Particle collection efficiency for nylon mesh screens.
Cena LG; Ku B-K; Peters TM
Aerosol Sci Tech 2012 Feb; 46(2):214-221
Nylon mesh screens, unlike metal screens, are attractive as a collection substrate for nanoparticles because they can be digested or ashed prior to chemical analysis. A theoretical single-fiber efficiency expression developed for wire-mesh screens was evaluated for estimating the collection efficiency of 11-300 nm particles for nylon mesh screens. Pressure drop across the screens, the effect of particle morphology (spherical and highly fractal-like) on collection efficiency, and single-fiber efficiency were evaluated experimentally for three pore sizes (60, 100, and 180 µm) at three flow rates (2.5, 4, and 6 Lpm). The pressure drop across the screens was found to increase linearly with superficial velocity. The collection efficiency of the screens was found to vary by less than 4% regardless of particle morphology. Single-fiber efficiency calculated from experimental data was in good agreement with that estimated from theory for particles between 40 and 150 nm but deviated from theory for particles outside this size range. New coefficients for the single-fiber efficiency model were identified that minimized the sum of square error (SSE) between the values estimated with the model and those determined experimentally. Compared to the original theory, the SSE calculated using the modified theory was at least one order of magnitude lower for all screens and flow rates with the exception of the 60-µm pore screens at 2.5 Lpm, where the decrease was threefold.

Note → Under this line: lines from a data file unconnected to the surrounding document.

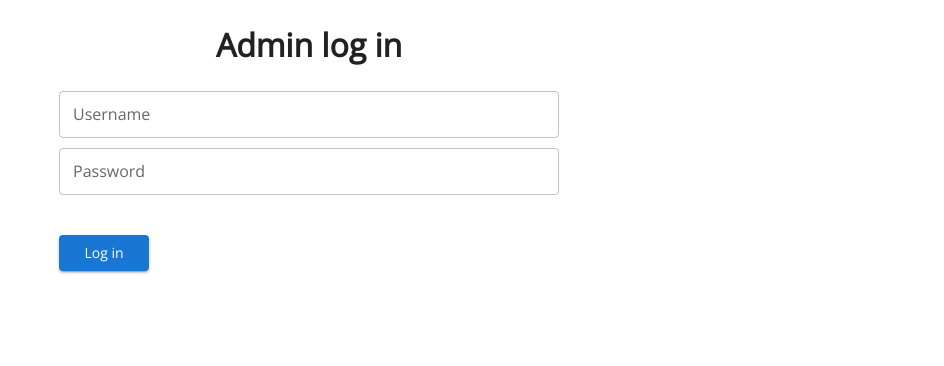
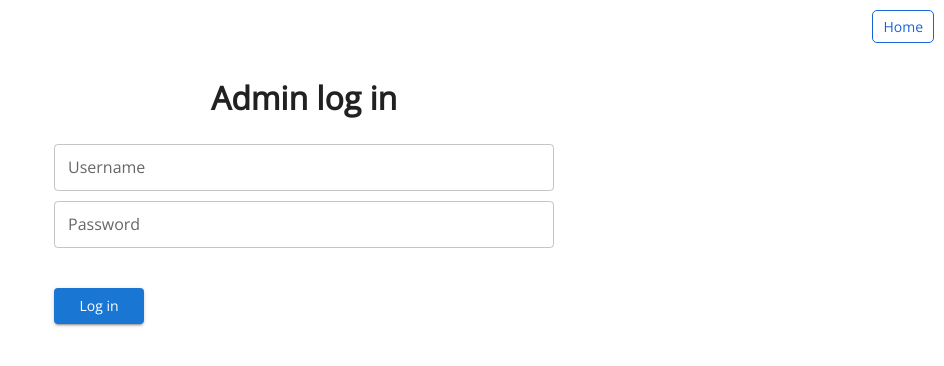
Before and after one commit to skoukuntla/Wabash-Valley-Trust, a React (Create React App) app in the folder client/: page /admin in a window 1280 px wide. Shown: the top 366 px of the page, without its empty margins (336-1280 px from the left). Built offline with nearby package versions, Linux system fonts and the light colour scheme; no server answers.

Commit message:
added home button

```diff
--- a/client/src/styles/AdminPage.css
+++ b/client/src/styles/AdminPage.css
@@ -1,7 +1,3 @@
-.adminPage main {
-  margin-left: 10px;
-}
-
 .adminPage .container {
   display: flex;
   flex-direction: column;
@@ -43,3 +39,21 @@
   /* align-self: flex-start; */
   width: 90px;
 }
+
+.adminPage .homeLink {
+  display: inline-block;
+  border: 1px solid #1862da;
+  border-radius: 5px;
+  padding: 5px 10px;
+  color: #1862da;
+
+  font-size: 14px;
+  text-decoration: none;
+
+  transition: all 0.3s;
+}
+
+.adminPage .homeLink:hover {
+  border: 1px solid #5294ff;
+  background: #5294ff22;
+}
--- a/client/src/views/AdminPage.tsx
+++ b/client/src/views/AdminPage.tsx
@@ -1,6 +1,7 @@
 import { Button, TextField } from '@mui/material'
 import '../styles/AdminPage.css'
 import { useEffect, useState } from 'react'
+import { Link } from 'react-router-dom'
 
 import { markers } from 'assets/markers'
 import Map from 'components/Map'
@@ -134,6 +135,12 @@ const AdminPage = () => {
     <div className="adminPage">
       <main>
         {!loggedIn && (
+          <>
+            <nav>
+              <Link to="/" className="homeLink">
+                Home
+              </Link>
+            </nav>
             <div className="container">
               <h1>Admin log in</h1>
               <form onSubmit={loginHandler}>
@@ -154,11 +161,16 @@ const AdminPage = () => {
                   onChange={handlePassword}
                 />
                 <div className="errorMessage">{errorMessage}</div>
-              <Button type="submit" variant="contained" className="loginButton">
+                <Button
+                  type="submit"
+                  variant="contained"
+                  className="loginButton"
+                >
                   Log in
                 </Button>
               </form>
             </div>
+          </>
         )}
 
         {locations && loggedIn && (
```
Lines whose indentation alone changed are shown as unchanged.
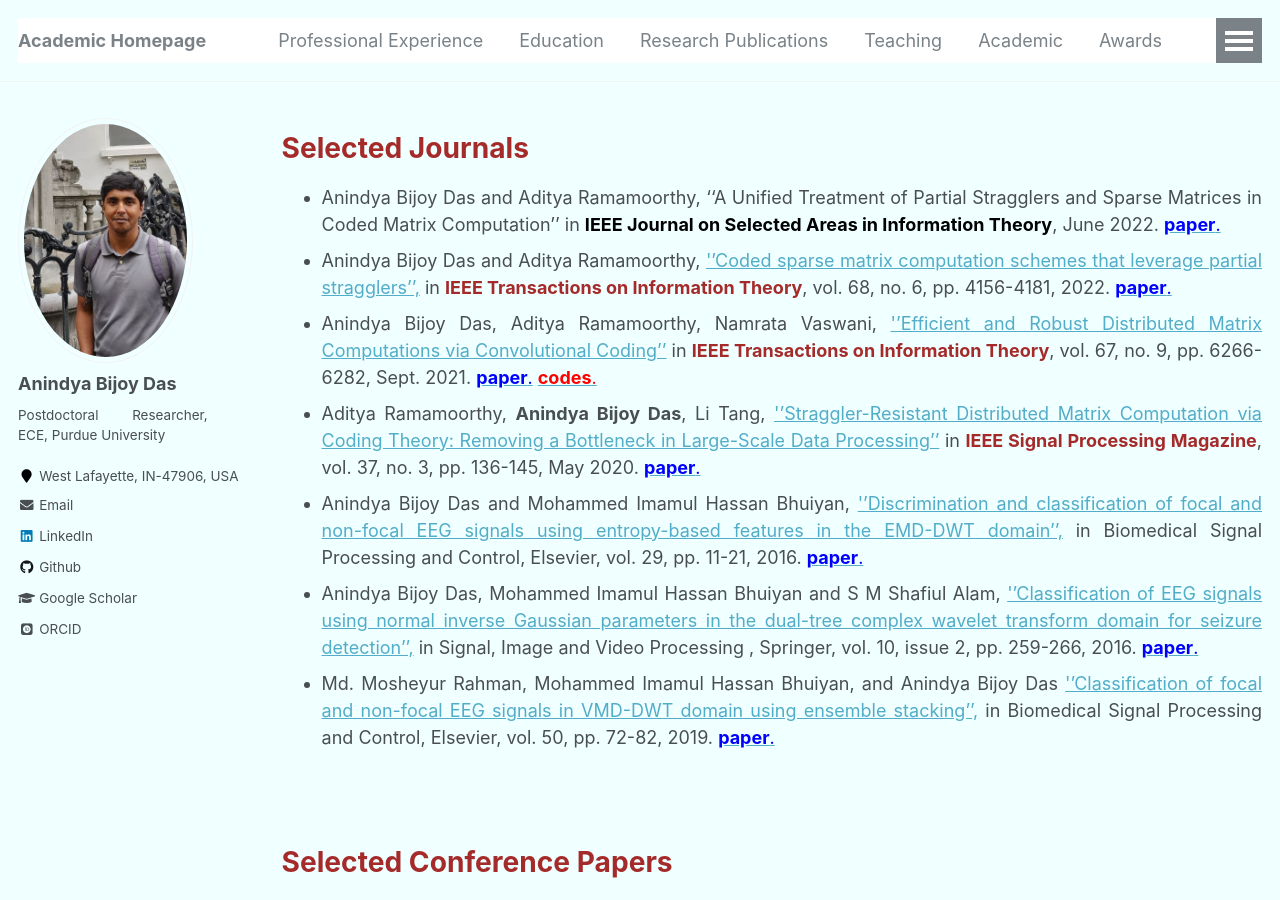
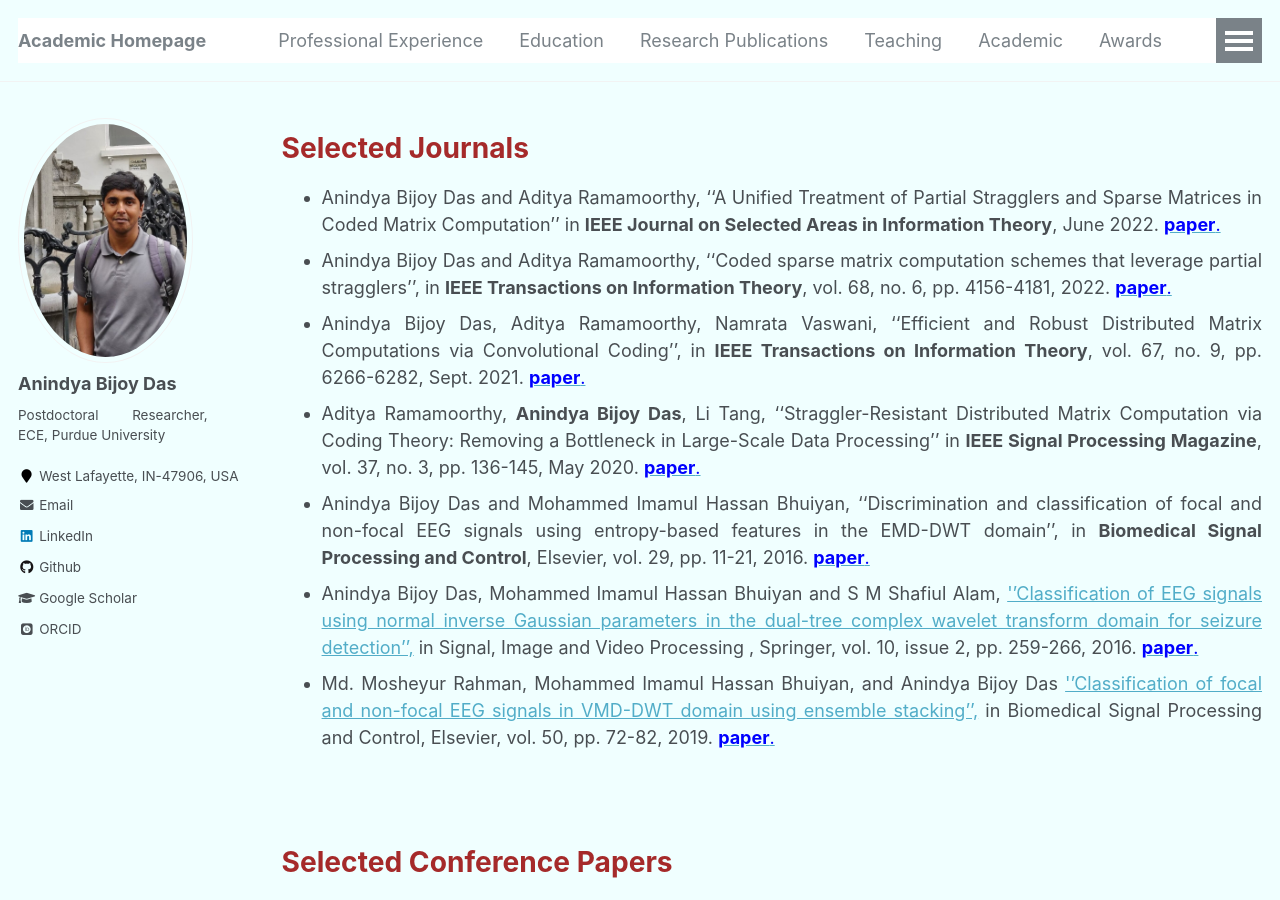
Before and after one commit to anindyabijoydas/portfolio, a Jekyll site: the page built from _pages/research.md, in a window 1280 px wide and 900 px high. Built offline with Jekyll 4.4.1, drawn with Linux system fonts in a browser that asks for light colours; some web fonts are replaced.

Commit message:
Update research.md

```diff
--- a/_pages/research.md
+++ b/_pages/research.md
@@ -18,11 +18,11 @@ redirect_from:
 
 <span style="color:brown">**Selected Journals**</span>
 ======
-   * Anindya Bijoy Das and Aditya Ramamoorthy, ''A Unified Treatment of Partial Stragglers and Sparse Matrices in Coded Matrix Computation'' in <span style="color:black">**IEEE Journal on Selected Areas in Information Theory**</span>, June 2022. [<span style="color:blue">**paper**.</span>](https://ieeexplore.ieee.org/document/9810006)
-   * Anindya Bijoy Das and Aditya Ramamoorthy, [''Coded sparse matrix computation schemes that leverage partial stragglers'',](https://ieeexplore.ieee.org/document/9717254) in <span style="color:brown">**IEEE Transactions on Information Theory**</span>, vol. 68, no. 6, pp. 4156-4181, 2022. [<span style="color:blue">**paper**.</span>](https://www.dropbox.com/s/v9sh9ozqe37afw6/coded_sp.pdf?dl=0)
-   * Anindya Bijoy Das, Aditya Ramamoorthy, Namrata Vaswani, [''Efficient and Robust Distributed Matrix Computations via Convolutional Coding''](https://ieeexplore.ieee.org/abstract/document/9478901) in <span style="color:brown">**IEEE Transactions on Information Theory**</span>, vol. 67, no. 9, pp. 6266-6282, Sept. 2021. [<span style="color:blue">**paper**.</span>](https://www.dropbox.com/s/jor6hn9lkdba62c/ittrans.pdf?dl=0) [<span style="color:red">**codes**.</span>](https://github.com/anindyabijoydas/StragglerMitigateConvCodes)
-   * Aditya Ramamoorthy, **Anindya Bijoy Das**, Li Tang, [''Straggler-Resistant Distributed Matrix Computation via Coding Theory: Removing a Bottleneck in Large-Scale Data Processing''](https://ieeexplore.ieee.org/abstract/document/9084368) in <span style="color:brown">**IEEE Signal Processing Magazine**</span>, vol. 37, no. 3, pp. 136-145, May 2020. [<span style="color:blue">**paper**.</span>](https://www.dropbox.com/s/48di7uhogpsv49k/spmag.pdf?dl=0)
-   * Anindya Bijoy Das and Mohammed Imamul Hassan Bhuiyan, [''Discrimination and classification of focal and non-focal EEG signals using entropy-based features in the EMD-DWT domain'',](https://www.sciencedirect.com/science/article/abs/pii/S1746809416300465) in Biomedical Signal Processing and Control, Elsevier, vol. 29, pp. 11-21, 2016. [<span style="color:blue">**paper**.</span>](https://www.dropbox.com/s/4efk5c1zl29q6we/bspc2016.pdf?dl=0)
+   * Anindya Bijoy Das and Aditya Ramamoorthy, ''A Unified Treatment of Partial Stragglers and Sparse Matrices in Coded Matrix Computation'' in **IEEE Journal on Selected Areas in Information Theory**, June 2022. [<span style="color:blue">**paper**.</span>](https://ieeexplore.ieee.org/document/9810006)
+   * Anindya Bijoy Das and Aditya Ramamoorthy, ''Coded sparse matrix computation schemes that leverage partial stragglers'', in **IEEE Transactions on Information Theory**, vol. 68, no. 6, pp. 4156-4181, 2022. [<span style="color:blue">**paper**.</span>](https://ieeexplore.ieee.org/document/9717254)
+   * Anindya Bijoy Das, Aditya Ramamoorthy, Namrata Vaswani, ''Efficient and Robust Distributed Matrix Computations via Convolutional Coding'', in **IEEE Transactions on Information Theory**, vol. 67, no. 9, pp. 6266-6282, Sept. 2021. [<span style="color:blue">**paper**.</span>](https://ieeexplore.ieee.org/abstract/document/9478901)
+   * Aditya Ramamoorthy, **Anindya Bijoy Das**, Li Tang, ''Straggler-Resistant Distributed Matrix Computation via Coding Theory: Removing a Bottleneck in Large-Scale Data Processing'' in **IEEE Signal Processing Magazine**, vol. 37, no. 3, pp. 136-145, May 2020. [<span style="color:blue">**paper**.</span>](https://ieeexplore.ieee.org/abstract/document/9084368)
+   * Anindya Bijoy Das and Mohammed Imamul Hassan Bhuiyan, ''Discrimination and classification of focal and non-focal EEG signals using entropy-based features in the EMD-DWT domain'', in **Biomedical Signal Processing and Control**, Elsevier, vol. 29, pp. 11-21, 2016. [<span style="color:blue">**paper**.</span>](https://www.sciencedirect.com/science/article/abs/pii/S1746809416300465)
    * Anindya Bijoy Das, Mohammed Imamul Hassan Bhuiyan and S M Shafiul Alam, [''Classification of EEG signals using normal inverse Gaussian parameters in the dual-tree complex wavelet transform domain for seizure detection'',](https://link.springer.com/article/10.1007%2Fs11760-014-0736-2) in Signal, Image and Video Processing , Springer, vol. 10, issue 2, pp. 259-266, 2016. [<span style="color:blue">**paper**.</span>](https://www.dropbox.com/s/8np8rlffnsqalu9/sivp.pdf?dl=0)
    * Md. Mosheyur Rahman, Mohammed Imamul Hassan Bhuiyan, and Anindya Bijoy Das [''Classification of focal and non-focal EEG signals in VMD-DWT domain using ensemble stacking'',](https://www.sciencedirect.com/science/article/abs/pii/S1746809419300126) in Biomedical Signal Processing and Control, Elsevier, vol. 50, pp. 72-82, 2019. [<span style="color:blue">**paper**.</span>](https://www.dropbox.com/s/lopr5cq523l9ibw/bspc.pdf?dl=0)
 
```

Airborne-particles; Analytical-processes; Measurement-equipment; Nanotechnology; Particle-aerodynamics; Particle-counters; Particulates; Particulate-sampling-methods; Quantitative-analysis; Risk-factors; Statistical-analysis; Sampling-equipment; Sampling-methods; Samplers; Sampling
Thomas M. Peters, Department of Occupational and Environmental Health, The University of Iowa Research Campus, 121 IREH, Iowa City, IA 52242-5000
Grant-Number-R21-OH-009920; B10122011 Grant-Number-T42-OH-008491
Aerosol Science and Technology
University of Iowa